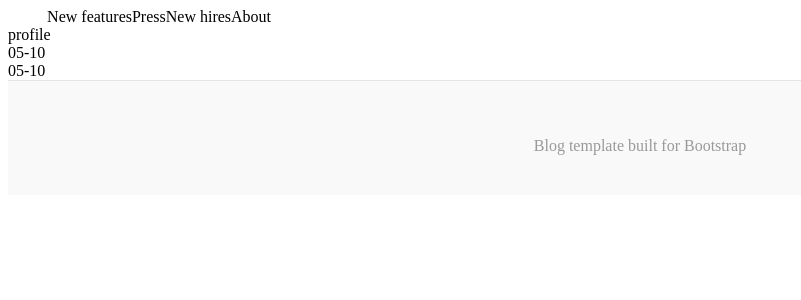
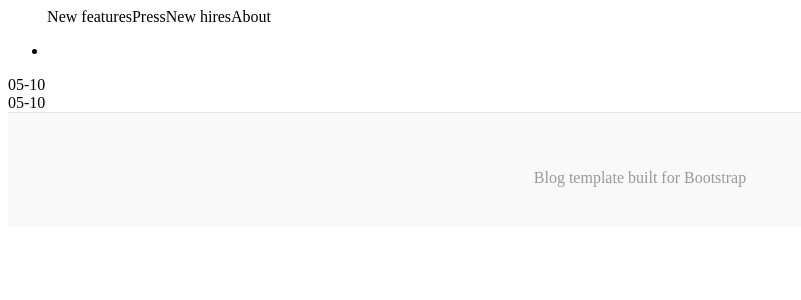
Before and after one commit to flyher/JJResume, an Angular app: page / in a window 1280 px wide. Shown: the top 300 px of the page, without its empty margins (0-801 px from the left). Built offline with nearby package versions, Linux system fonts and the light colour scheme.

Commit message:
import service

```diff
--- a/src/components/panel/profile/profile.component.html
+++ b/src/components/panel/profile/profile.component.html
@@ -1,3 +1,11 @@
 <div class="profile">
-  profile
+  <div class="left">
+    <div class="logo"></div>
+    <div class=""></div>
+  </div>
+  <div class="right">
+    <ul>
+      <li></li>
+    </ul>
+  </div>
 </div>
--- /dev/null
+++ b/src/components/panel/service/profile.service.ts
@@ -0,0 +1,11 @@
+import { Injectable } from '@angular/core';
+
+import { TimeLineJSON } from '../../../mock/timeline.json';
+
+@Injectable()
+export class ProfileService {
+  getProfile(): void {
+
+  };
+  testProfile(): void { };
+}
```
Also changed, not shown: src/components/panel/profile/profile.component.ts (+7 -0 lines), src/main.module.ts (+5 -2 lines), src/model/panel.model.ts (added, +16 -0 lines), src/components/panel/service/task-list.service.ts (renamed from src/components/panel/task-list/task-list.service.ts).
________
• EXERCISE DESCRIPTION
Every line containing the word "Injectable" should be copied from the material.

• ANSWER TO THIS EXERCISE
+import { Injectable } from '@angular/core';
+@Injectable()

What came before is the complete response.